• _Exercise brief_
Line by line, please look for the word "keras" in the following records, then copy each line you find it in.

Items from a data source
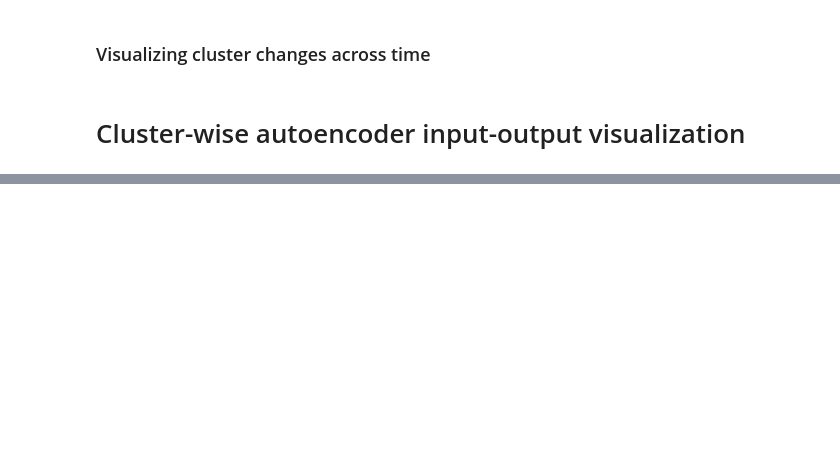
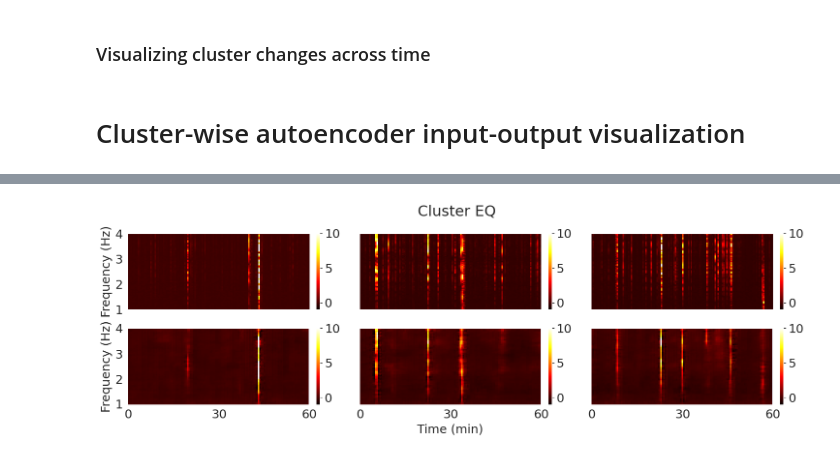
Before and after one commit to zepam/ClusTremor, a Jupyter notebook: src/ClusTremor.ipynb, the cells around one changed output, grey strips where cells are left out. Saved outputs shown, nothing was run; the diff lists cells and outputs as text; code cells hidden in the pictures; blank space fills up the shorter version.

Commit message:
update deprecated code in "Cluster-wise autoencoder input-output visualization"

```diff
--- a/src/ClusTremor.ipynb
+++ b/src/ClusTremor.ipynb
@@ -766,13 +625,21 @@ import librosa.display
 import matplotlib.pyplot as plt
 from matplotlib.pyplot import savefig
 import matplotlib.gridspec as gridspec
+import tensorflow as tf
+from tensorflow.keras.models import load_model
 
-autoencoder = load_model("autoencoder-model")
-import tensorflow.keras.backend as K
-get_all_layer_outputs = K.function([autoencoder.layers[0].input],
-                                  [l.output for l in autoencoder.layers[1:]])
+autoencoder = load_model("autoencoder-model.keras")
 
-layer_output = get_all_layer_outputs([data_file]) # return the same thing
+#get_all_layer_outputs = K.function([autoencoder.layers[0].input], [l.output for l in autoencoder.layers[1:]])
+
+# Define a function to get outputs from all layers
+@tf.function
+def get_all_layer_outputs(inputs):
+    outputs = [layer.output for layer in autoencoder.layers[1:]]
+    model = tf.keras.Model(inputs=autoencoder.input, outputs=outputs)
+    return model(inputs)
+
+layer_output = get_all_layer_outputs(data_file) # return the same thing
 decoded_imgs = autoencoder.predict(data_file)
 
 fig= plt.figure(figsize=(15, 5))
@@ -849,8 +716,7 @@ ax6.set(ylabel=None)
 labelsx = [0,30,60]
 plt.xticks(np.arange(0,128, 63.999), labelsx, fontsize= 18)
 
-
-
 plt.tight_layout()
 plt.savefig ('In&out-EQ.png', dpi=100, bbox_inches = "tight")
 plt.show()
+# %% [output]
@@ -857,3 +724,4 @@ plt.show()
+[figure, added]
 # %%
 fig= plt.figure(figsize=(15, 5))
 spec = gridspec.GridSpec(2, 3)
```
Also changed, not shown: parts of 20 cells of this notebook.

• _Expected output_
+from tensorflow.keras.models import load_model
-import tensorflow.keras.backend as K
+autoencoder = load_model("autoencoder-model.keras")
+    model = tf.keras.Model(inputs=autoencoder.input, outputs=outputs)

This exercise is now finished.